What needs to be done:
Wherever a line in the data below holds "allGigs", copy that line.

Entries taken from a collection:
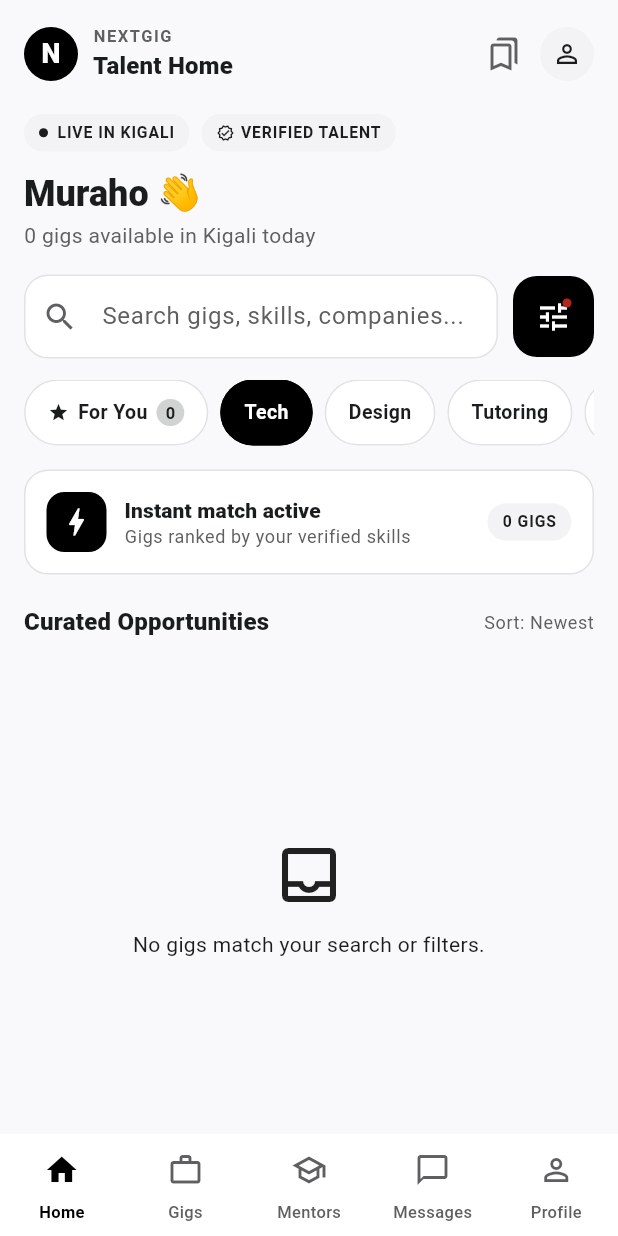
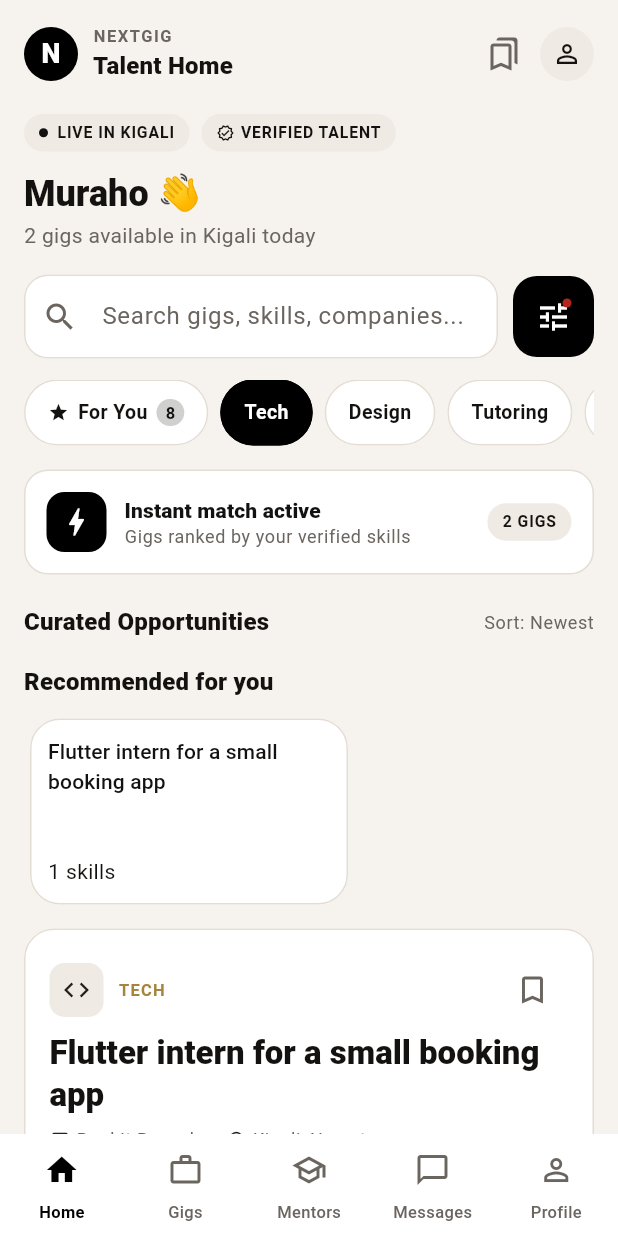
Before and after one commit to Hirwavsopps/nextgig-app, a Flutter app: the screen it shows once a user with an empty profile is signed in, after a tap on "Tech", on a phone screen of 412 x 824 dp. Run offline on Flutter 3.47's test engine with Material 3 defaults, Android fonts, the phone set to English and light mode, and no system bars; our stand-ins replace cloud_firestore, equatable, file_picker, firebase_auth, firebase_core, firebase_storage and 6 more; accounts and stored records are empty; network calls fail; Roboto replaces fonts that are missing (PlusJakartaSans).

Commit message:
theme: update light/dark theme colors, add component themes, and auto-seed empty feed

```diff
--- a/lib/core/theme/app_colors.dart
+++ b/lib/core/theme/app_colors.dart
@@ -1,31 +1,40 @@
 import 'package:flutter/material.dart';
 
-/// Colors sampled from the Figma prototype screenshots.
-/// If the designers change a color in Figma, change it here and nowhere else.
+/// Black is the brand color. Brass is the only accent, shared by light and dark.
 class AppColors {
   const AppColors._();
 
   /// Screen background.
-  static const Color background = Color(0xFFF9F9FB);
+  static const Color background = Color(0xFFF6F3EE);
 
   /// Cards and sheets.
   static const Color surface = Color(0xFFFFFFFF);
 
   /// Chips, input fields and tiles.
-  static const Color fill = Color(0xFFF3F3F5);
+  static const Color fill = Color(0xFFEFEAE3);
 
   /// Card and field outlines.
-  static const Color border = Color(0xFFE2E2E4);
+  static const Color border = Color(0xFFE4DDD4);
 
   /// Main text.
-  static const Color ink = Color(0xFF1A1C1D);
+  static const Color ink = Color(0xFF141210);
 
   /// Buttons, logo and selected chips.
   static const Color primary = Color(0xFF000000);
   static const Color onPrimary = Color(0xFFFFFFFF);
 
-  /// Secondary text (6:1 contrast on the background).
-  static const Color muted = Color(0xFF5F5E60);
+  /// Pay, links and category marks. Sits next to black without competing with it.
+  static const Color accent = Color(0xFFA6843D);
+
+  /// Secondary text (about 6:1 on the paper background).
+  static const Color muted = Color(0xFF6B6560);
+
+  static const Color darkBackground = Color(0xFF0C0C0C);
+  static const Color darkSurface = Color(0xFF161616);
+  static const Color darkFill = Color(0xFF242220);
+  static const Color darkBorder = Color(0xFF3A342C);
+  static const Color darkInk = Color(0xFFF3EFE8);
+  static const Color darkMuted = Color(0xFFB7B0A6);
 
   /// Log out button background and error color.
   static const Color dangerFill = Color(0xFFFFDAD6);
--- a/lib/core/theme/app_theme.dart
+++ b/lib/core/theme/app_theme.dart
@@ -12,6 +12,91 @@ class AppTheme {
   const AppTheme._();
 
   static const String fontFamily = 'PlusJakartaSans';
+
+  static ThemeData _theme({
+    required ColorScheme scheme,
+    required Color scaffold,
+    required Color navBackground,
+    required Color navSelected,
+    required Color navUnselected,
+  }) {
+    final controlRadius = BorderRadius.circular(AppRadii.control);
+    final controlShape = RoundedRectangleBorder(borderRadius: controlRadius);
+    OutlineInputBorder fieldBorder(Color color, {double width = 1}) {
+      return OutlineInputBorder(
+        borderRadius: controlRadius,
+        borderSide: BorderSide(color: color, width: width),
+      );
+    }
+
+    return ThemeData(
+      useMaterial3: true,
+      fontFamily: fontFamily,
+      colorScheme: scheme,
+      scaffoldBackgroundColor: scaffold,
+      appBarTheme: AppBarTheme(
+        backgroundColor: scaffold,
+        foregroundColor: scheme.onSurface,
+        elevation: 0,
+        scrolledUnderElevation: 0,
+        surfaceTintColor: Colors.transparent,
+      ),
+      filledButtonTheme: FilledButtonThemeData(
+        style: FilledButton.styleFrom(
+          backgroundColor: scheme.primary,
+          foregroundColor: scheme.onPrimary,
+          shape: controlShape,
+        ),
+      ),
+      outlinedButtonTheme: OutlinedButtonThemeData(
+        style: OutlinedButton.styleFrom(
+          foregroundColor: scheme.onSurface,
+          side: BorderSide(color: scheme.outlineVariant),
+          shape: controlShape,
+        ),
+      ),
+      floatingActionButtonTheme: FloatingActionButtonThemeData(
+        backgroundColor: scheme.primary,
+        foregroundColor: scheme.onPrimary,
+        elevation: 0,
+      ),
+      inputDecorationTheme: InputDecorationTheme(
+        filled: true,
+        fillColor: scheme.surfaceContainerHighest,
+        border: fieldBorder(scheme.outlineVariant),
+        enabledBorder: fieldBorder(scheme.outlineVariant),
+        focusedBorder: fieldBorder(scheme.primary, width: 1.4),
+      ),
+      cardTheme: CardThemeData(
+        color: scheme.surface,
+        elevation: 0,
+        shape: RoundedRectangleBorder(
+          borderRadius: BorderRadius.circular(AppRadii.card),
+          side: BorderSide(color: scheme.outlineVariant),
+        ),
+      ),
+      segmentedButtonTheme: SegmentedButtonThemeData(
+        style: ButtonStyle(
+          backgroundColor: WidgetStateProperty.resolveWith((states) {
+            if (states.contains(WidgetState.selected)) return scheme.primary;
+            return scheme.surface;
+          }),
+          foregroundColor: WidgetStateProperty.resolveWith((states) {
+            if (states.contains(WidgetState.selected)) return scheme.onPrimary;
+            return scheme.onSurface;
+          }),
+          side: WidgetStateProperty.all(
+            BorderSide(color: scheme.outlineVariant),
+          ),
+        ),
+      ),
+      navigationBarTheme: _navigationBarTheme(
+        background: navBackground,
+        selected: navSelected,
+        unselected: navUnselected,
+      ),
+    );
+  }
 
   static NavigationBarThemeData _navigationBarTheme({
     required Color background,
@@ -38,13 +123,12 @@ class AppTheme {
     );
   }
 
-  static ThemeData get light => ThemeData(
-    useMaterial3: true,
-    fontFamily: fontFamily,
-    colorScheme: const ColorScheme.light(
+  static ThemeData get light => _theme(
+    scheme: const ColorScheme.light(
       primary: AppColors.primary,
       onPrimary: AppColors.onPrimary,
-      secondary: AppColors.ink,
+      secondary: AppColors.accent,
+      onSecondary: AppColors.primary,
       surface: AppColors.surface,
       onSurface: AppColors.ink,
       onSurfaceVariant: AppColors.muted,
@@ -52,33 +136,28 @@ class AppTheme {
       outlineVariant: AppColors.border,
       error: AppColors.danger,
     ),
-    scaffoldBackgroundColor: AppColors.background,
-    navigationBarTheme: _navigationBarTheme(
-      background: AppColors.surface,
-      selected: AppColors.primary,
-      unselected: AppColors.muted,
-    ),
+    scaffold: AppColors.background,
+    navBackground: AppColors.surface,
+    navSelected: AppColors.primary,
+    navUnselected: AppColors.muted,
   );
 
-  static ThemeData get dark => ThemeData(
-    useMaterial3: true,
-    fontFamily: fontFamily,
-    colorScheme: const ColorScheme.dark(
-      primary: Color(0xFFFFFFFF),
-      onPrimary: Color(0xFF000000),
-      secondary: Color(0xFFEDEDED),
-      surface: Color(0xFF1B1B1B),
-      onSurface: Color(0xFFEDEDED),
-      onSurfaceVariant: Color(0xFFB0B0B2),
-      surfaceContainerHighest: Color(0xFF2A2A2C),
-      outlineVariant: Color(0xFF3A3A3C),
+  static ThemeData get dark => _theme(
+    scheme: const ColorScheme.dark(
+      primary: AppColors.onPrimary,
+      onPrimary: AppColors.primary,
+      secondary: AppColors.accent,
+      onSecondary: AppColors.primary,
+      surface: AppColors.darkSurface,
+      onSurface: AppColors.darkInk,
+      onSurfaceVariant: AppColors.darkMuted,
+      surfaceContainerHighest: AppColors.darkFill,
+      outlineVariant: AppColors.darkBorder,
       error: Color(0xFFFFB4AB),
     ),
-    scaffoldBackgroundColor: const Color(0xFF121212),
-    navigationBarTheme: _navigationBarTheme(
-      background: const Color(0xFF1B1B1B),
-      selected: const Color(0xFFFFFFFF),
-      unselected: const Color(0xFFB0B0B2),
-    ),
+    scaffold: AppColors.darkBackground,
+    navBackground: AppColors.darkSurface,
+    navSelected: AppColors.darkInk,
+    navUnselected: AppColors.darkMuted,
   );
 }
--- a/lib/core/widgets/gig_card.dart
+++ b/lib/core/widgets/gig_card.dart
@@ -72,7 +72,7 @@ class GigCard extends StatelessWidget {
                       style: theme.textTheme.labelSmall?.copyWith(
                         letterSpacing: 0.8,
                         fontWeight: FontWeight.w700,
-                        color: scheme.onSurfaceVariant,
+                        color: scheme.secondary,
                       ),
                     ),
                   ),
@@ -140,6 +140,7 @@ class GigCard extends StatelessWidget {
                 formatRwf(gig.pay),
                 style: theme.textTheme.headlineSmall?.copyWith(
                   fontWeight: FontWeight.w800,
+                  color: scheme.secondary,
                 ),
               ),
               const SizedBox(height: 6),
--- a/lib/features/gigs/presentation/screens/gig_feed_screen.dart
+++ b/lib/features/gigs/presentation/screens/gig_feed_screen.dart
@@ -1,3 +1,4 @@
+import 'package:cloud_firestore/cloud_firestore.dart';
 import 'package:flutter/material.dart';
 import 'package:flutter_bloc/flutter_bloc.dart';
 import 'package:go_router/go_router.dart';
@@ -5,6 +6,8 @@ import 'package:nextgig/core/constants/app_constants.dart';
 import 'package:nextgig/core/di/injection.dart';
 import 'package:nextgig/core/router/app_routes.dart';
 import 'package:nextgig/core/theme/app_theme.dart';
+import 'package:nextgig/core/utils/messenger.dart';
+import 'package:nextgig/core/utils/seed_gigs.dart';
 import 'package:nextgig/core/widgets/brand_logo.dart';
 import 'package:nextgig/core/widgets/empty_view.dart';
 import 'package:nextgig/core/widgets/error_view.dart';
@@ -28,7 +31,7 @@ class GigFeedScreen extends StatelessWidget {
 
   @override
   Widget build(BuildContext context) {
-    final uid = context.read<AuthCubit>().state.user?.uid;
+    final uid = context.watch<AuthCubit>().state.user?.uid;
     final category = context.read<SettingsCubit>().state.preferredCategory;
     return MultiBlocProvider(
       providers: [
@@ -40,13 +43,32 @@ class GigFeedScreen extends StatelessWidget {
             create: (_) => sl<ProfileCubit>()..watch(uid),
           ),
       ],
-      child: const _GigFeedView(),
+      child: _GigFeedView(showRecommended: uid != null),
     );
   }
 }
 
-class _GigFeedView extends StatelessWidget {
-  const _GigFeedView();
+class _GigFeedView extends StatefulWidget {
+  const _GigFeedView({required this.showRecommended});
+
+  /// True only in the same build that provided [ProfileCubit].
+  final bool showRecommended;
+
+  @override
+  State<_GigFeedView> createState() => _GigFeedViewState();
+}
+
+class _GigFeedViewState extends State<_GigFeedView> {
+  var _seedStarted = false;
+
+  @override
+  void initState() {
+    super.initState();
+    WidgetsBinding.instance.addPostFrameCallback((_) {
+      if (!mounted) return;
+      _seedIfEmpty(context.read<GigFeedCubit>().state);
+    });
+  }
 
   void _openFilters(BuildContext context) {
     final cubit = context.read<GigFeedCubit>();
@@ -118,8 +140,42 @@ class _GigFeedView extends StatelessWidget {
   }
 
   @override
+  void didUpdateWidget(covariant _GigFeedView oldWidget) {
+    super.didUpdateWidget(oldWidget);
+    if (widget.showRecommended && !oldWidget.showRecommended) {
+      _seedIfEmpty(context.read<GigFeedCubit>().state);
+    }
+  }
+
+  void _seedIfEmpty(GigFeedState state) {
+    if (_seedStarted) return;
+    if (state.status != GigFeedStatus.loaded || state.allGigs.isNotEmpty) {
+      return;
+    }
+    final user = context.read<AuthCubit>().state.user;
+    if (user == null) return;
+    _seedStarted = true;
+    _writeSample(
+      uid: user.uid,
+      name: user.name.isEmpty ? 'NextGig user' : user.name,
+    );
+  }
+
+  Future<void> _writeSample({required String uid, required String name}) async {
+    try {
+      await seedDemoData(sl<FirebaseFirestore>(), uid: uid, name: name);
+    } catch (error) {
+      if (mounted) showAppMessage(context, '$error');
+    }
+  }
+
+  @override
   Widget build(BuildContext context) {
-    return Scaffold(
+    return BlocListener<GigFeedCubit, GigFeedState>(
+      listenWhen: (previous, next) =>
+          next.status == GigFeedStatus.loaded && next.allGigs.isEmpty,
+      listener: (context, state) => _seedIfEmpty(state),
+      child: Scaffold(
         body: SafeArea(
           child: BlocBuilder<GigFeedCubit, GigFeedState>(
             builder: (context, state) {
@@ -131,8 +187,8 @@ class _GigFeedView extends StatelessWidget {
                       onOpenFilters: () => _openFilters(context),
                     ),
                   ),
-                if (state.status == GigFeedStatus.loaded &&
-                    context.read<AuthCubit>().state.user != null)
+                  if (widget.showRecommended &&
+                      state.status == GigFeedStatus.loaded)
                     SliverToBoxAdapter(
                       child: _RecommendedRow(gigs: state.allGigs),
                     ),
@@ -140,6 +196,7 @@ class _GigFeedView extends StatelessWidget {
                 ],
               );
             },
+          ),
         ),
       ),
     );
--- a/lib/features/postings/presentation/screens/postings_screen.dart
+++ b/lib/features/postings/presentation/screens/postings_screen.dart
@@ -15,7 +15,7 @@ class PostingsScreen extends StatelessWidget {
 
   @override
   Widget build(BuildContext context) {
-    final uid = context.read<AuthCubit>().state.user?.uid;
+    final uid = context.watch<AuthCubit>().state.user?.uid;
     if (uid == null) return const SizedBox.shrink();
     return BlocProvider(
       create: (_) => sl<PostingsCubit>()..watch(uid),
--- a/lib/features/profile/presentation/screens/profile_screen.dart
+++ b/lib/features/profile/presentation/screens/profile_screen.dart
@@ -20,7 +20,7 @@ class ProfileScreen extends StatelessWidget {
 
   @override
   Widget build(BuildContext context) {
-    final me = context.read<AuthCubit>().state.user;
+    final me = context.watch<AuthCubit>().state.user;
     final profileUid = uid ?? me?.uid;
     if (profileUid == null) return const SizedBox.shrink();
     final mine = profileUid == me?.uid;
--- a/lib/features/settings/presentation/screens/settings_screen.dart
+++ b/lib/features/settings/presentation/screens/settings_screen.dart
@@ -102,10 +102,8 @@ class SettingsScreen extends StatelessWidget {
         name: user.name.isEmpty ? 'NextGig user' : user.name,
       );
       if (context.mounted) showAppMessage(context, 'Sample data is ready.');
-    } catch (_) {
-      if (context.mounted) {
-        showAppMessage(context, 'Could not load sample data.');
-      }
+    } catch (error) {
+      if (context.mounted) showAppMessage(context, '$error');
     }
   }
 }
```
Lines whose indentation alone changed are shown as unchanged.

Output of the exercise:
+    if (state.status != GigFeedStatus.loaded || state.allGigs.isNotEmpty) {
+          next.status == GigFeedStatus.loaded && next.allGigs.isEmpty,
                       child: _RecommendedRow(gigs: state.allGigs),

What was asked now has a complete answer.